Foster partnerships at the national, regional, sub-regional, and international levels --among the public and private sectors, donors, faith-based organizations, and the Caribbean diaspora – to leverage resources to address gang prevention;

Increase information-sharing, training, and technical assistance among government and nongovernmental actors on tools and successful practices in gang prevention, rehabilitation, and reintegration;

Develop capacity of authorities at all levels of government and communities to identify factors driving youth into gangs and to create multi-sectoral alliances to address these in a sustainable fashion;

Assist community-based organizations and local authorities to provide vulnerable youth and at-risk populations with productive alternatives to criminal gang activity or encourage them to leave gangs (e.g. vocational skills, job placement, training/alternative education, sports, cultural programs, drug rehabilitation);

Establish gang typology across the region and adopt a regional strategy for gang identification and diffusion;

Justice Sector Reform
Facilitate the improvement of police organizational efficiency and effectiveness;

Promote multi-agency collaboration and information sharing at both national and regional levels to enhance the capability of law enforcement agencies, policymakers, prosecutors, and judges;

Equip and train the authorities and personnel of judicial, law enforcement, and penal systems;
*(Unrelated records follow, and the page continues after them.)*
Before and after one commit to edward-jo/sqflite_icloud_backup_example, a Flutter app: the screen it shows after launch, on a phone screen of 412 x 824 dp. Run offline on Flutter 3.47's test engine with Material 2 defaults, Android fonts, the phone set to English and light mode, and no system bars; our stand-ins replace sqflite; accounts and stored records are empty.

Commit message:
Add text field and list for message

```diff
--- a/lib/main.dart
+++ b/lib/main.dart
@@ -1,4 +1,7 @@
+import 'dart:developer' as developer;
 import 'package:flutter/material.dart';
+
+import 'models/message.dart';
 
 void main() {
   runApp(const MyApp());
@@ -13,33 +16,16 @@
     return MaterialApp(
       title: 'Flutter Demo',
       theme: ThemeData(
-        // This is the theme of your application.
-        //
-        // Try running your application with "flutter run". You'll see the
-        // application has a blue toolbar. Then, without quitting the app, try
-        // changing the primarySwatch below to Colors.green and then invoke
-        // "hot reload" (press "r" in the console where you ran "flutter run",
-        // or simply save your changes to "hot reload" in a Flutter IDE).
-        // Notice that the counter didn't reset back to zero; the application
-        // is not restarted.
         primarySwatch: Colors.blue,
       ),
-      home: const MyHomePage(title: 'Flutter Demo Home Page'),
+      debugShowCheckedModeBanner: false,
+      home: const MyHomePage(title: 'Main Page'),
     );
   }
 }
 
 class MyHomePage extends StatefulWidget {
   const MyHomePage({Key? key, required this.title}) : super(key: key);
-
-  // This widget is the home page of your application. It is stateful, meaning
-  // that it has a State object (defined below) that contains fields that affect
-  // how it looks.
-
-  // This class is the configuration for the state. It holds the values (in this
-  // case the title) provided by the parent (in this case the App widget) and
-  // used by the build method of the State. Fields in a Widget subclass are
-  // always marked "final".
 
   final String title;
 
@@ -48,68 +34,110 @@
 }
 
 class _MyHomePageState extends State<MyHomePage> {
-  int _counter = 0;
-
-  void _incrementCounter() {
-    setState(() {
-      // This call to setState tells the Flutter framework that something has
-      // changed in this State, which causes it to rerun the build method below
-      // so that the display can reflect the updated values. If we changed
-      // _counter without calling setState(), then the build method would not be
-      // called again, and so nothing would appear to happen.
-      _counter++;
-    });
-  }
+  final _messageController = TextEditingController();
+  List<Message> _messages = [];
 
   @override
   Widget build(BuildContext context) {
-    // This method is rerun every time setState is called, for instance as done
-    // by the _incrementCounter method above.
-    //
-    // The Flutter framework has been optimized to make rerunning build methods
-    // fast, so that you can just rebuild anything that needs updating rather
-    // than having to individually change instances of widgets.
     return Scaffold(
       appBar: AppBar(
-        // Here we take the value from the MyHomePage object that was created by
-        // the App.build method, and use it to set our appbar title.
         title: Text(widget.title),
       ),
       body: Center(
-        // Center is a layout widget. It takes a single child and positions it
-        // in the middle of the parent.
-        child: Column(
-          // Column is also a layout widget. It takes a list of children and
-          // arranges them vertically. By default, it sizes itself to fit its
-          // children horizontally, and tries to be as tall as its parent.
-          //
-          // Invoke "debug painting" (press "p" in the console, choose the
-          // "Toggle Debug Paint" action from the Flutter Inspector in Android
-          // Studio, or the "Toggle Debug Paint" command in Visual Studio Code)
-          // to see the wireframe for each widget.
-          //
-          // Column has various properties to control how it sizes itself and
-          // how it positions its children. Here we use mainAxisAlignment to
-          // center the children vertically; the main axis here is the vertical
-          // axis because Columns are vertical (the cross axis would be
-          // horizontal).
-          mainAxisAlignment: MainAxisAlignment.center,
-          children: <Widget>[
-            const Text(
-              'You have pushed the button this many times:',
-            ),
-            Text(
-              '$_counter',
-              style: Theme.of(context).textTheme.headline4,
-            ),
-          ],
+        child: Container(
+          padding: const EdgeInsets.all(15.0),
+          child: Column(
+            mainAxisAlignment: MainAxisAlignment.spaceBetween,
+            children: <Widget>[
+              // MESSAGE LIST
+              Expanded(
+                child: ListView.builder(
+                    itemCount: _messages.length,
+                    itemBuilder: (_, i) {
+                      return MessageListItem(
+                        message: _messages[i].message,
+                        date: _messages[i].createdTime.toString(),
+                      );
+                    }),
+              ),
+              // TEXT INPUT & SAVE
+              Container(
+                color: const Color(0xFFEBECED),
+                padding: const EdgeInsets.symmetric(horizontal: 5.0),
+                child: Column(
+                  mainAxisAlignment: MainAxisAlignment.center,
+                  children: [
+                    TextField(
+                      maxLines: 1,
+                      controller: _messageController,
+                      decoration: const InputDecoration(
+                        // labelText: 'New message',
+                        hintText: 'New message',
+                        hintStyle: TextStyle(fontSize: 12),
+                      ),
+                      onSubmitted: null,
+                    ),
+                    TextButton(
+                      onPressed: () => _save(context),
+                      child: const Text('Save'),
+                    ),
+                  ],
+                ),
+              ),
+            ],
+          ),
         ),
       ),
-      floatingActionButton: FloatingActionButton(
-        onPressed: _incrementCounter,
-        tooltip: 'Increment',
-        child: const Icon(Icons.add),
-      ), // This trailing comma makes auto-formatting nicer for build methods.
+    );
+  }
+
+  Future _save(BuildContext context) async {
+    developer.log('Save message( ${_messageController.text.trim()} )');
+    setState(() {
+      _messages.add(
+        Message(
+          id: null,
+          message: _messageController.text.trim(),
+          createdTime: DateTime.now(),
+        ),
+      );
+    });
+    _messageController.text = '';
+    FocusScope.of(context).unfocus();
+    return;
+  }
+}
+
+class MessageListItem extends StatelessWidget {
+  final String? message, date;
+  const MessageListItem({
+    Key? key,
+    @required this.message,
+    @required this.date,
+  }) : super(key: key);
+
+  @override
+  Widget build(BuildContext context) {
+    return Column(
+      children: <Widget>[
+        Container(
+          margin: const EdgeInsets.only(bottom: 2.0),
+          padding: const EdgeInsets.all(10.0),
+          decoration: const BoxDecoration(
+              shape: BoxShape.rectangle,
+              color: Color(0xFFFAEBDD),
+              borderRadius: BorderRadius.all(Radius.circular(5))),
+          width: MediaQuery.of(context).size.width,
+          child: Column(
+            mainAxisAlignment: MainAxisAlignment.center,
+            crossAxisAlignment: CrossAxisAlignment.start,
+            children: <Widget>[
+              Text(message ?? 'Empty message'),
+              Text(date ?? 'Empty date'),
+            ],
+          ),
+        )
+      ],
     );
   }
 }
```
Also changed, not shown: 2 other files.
Improve the judicial and prosecutorial independence and impartiality of the justice sector;

Conclude regional agreements in specified areas of mutual interest, including extradition and mutual legal assistance in criminal matters;

Increase efforts to protect witnesses, victims, jurors, judicial, and law enforcement personnel, their families, and facilities;

Facilitate improved coordination of justice sector actors to better prosecute criminal activity while defending human rights;

Recognize the importance of access to justice in implementation of reforms, working to address the structural, security, and financial impediments to justice by the region’s citizens;

Recognize the particular importance of juvenile justice reforms, including conduct of needs-assessments, deployment of multidisciplinary approaches, and institutional strengthening to reduce pre-trial detention and increase alternatives to imprisonment;

Recognize and promote due process throughout the justice process to encompass- law enforcement, adjudication, and corrections;

Enhance and encourage legal aid service among young law school graduates;

Work with other nations and with regional organizations including the Inter-American Drug Abuse Control Commission (CICAD) and the United Nations Office on Drugs and Crime (UNODC) to coordinate training and technical assistance efforts in this area;

Enhance the capacity of governments and governmental institutions to investigate and prosecute corruption;

Ensure that progress is made in providing access for our citizens to public information, particularly on government revenues, expenditures, and budgets;

Design and implement policy strategies for government and private institutions to create institutional incentives for greater transparency and accountability;

Work cooperatively to improve budgeting and procurement transparency and auditing practices;

Encourage the active involvement of citizens and civil society organizations in the design, implementation, and monitoring and evaluation of reform efforts;

Leverage existing mechanisms, programs, and institutions to minimize corruption by increasing the use of vetted units, internal audits, and good governance practices and policies;

Encourage ratification and implementation of the Inter-American Convention against Corruption and the United Nations Convention against Corruption;

Encourage the acceptance of global standards to combat corruption in police forces and/or services in accordance with the International Criminal Police Organization (ICPO) Interpol Standards;

Strengthen ethical codes of conduct for and enforcement of disciplinary measures against members of police forces, prosecutor offices, and the judiciary;

Cooperate in the extradition of corrupt officials and those who corrupt them as well as in the return of the proceeds of corruption to their legitimate owners.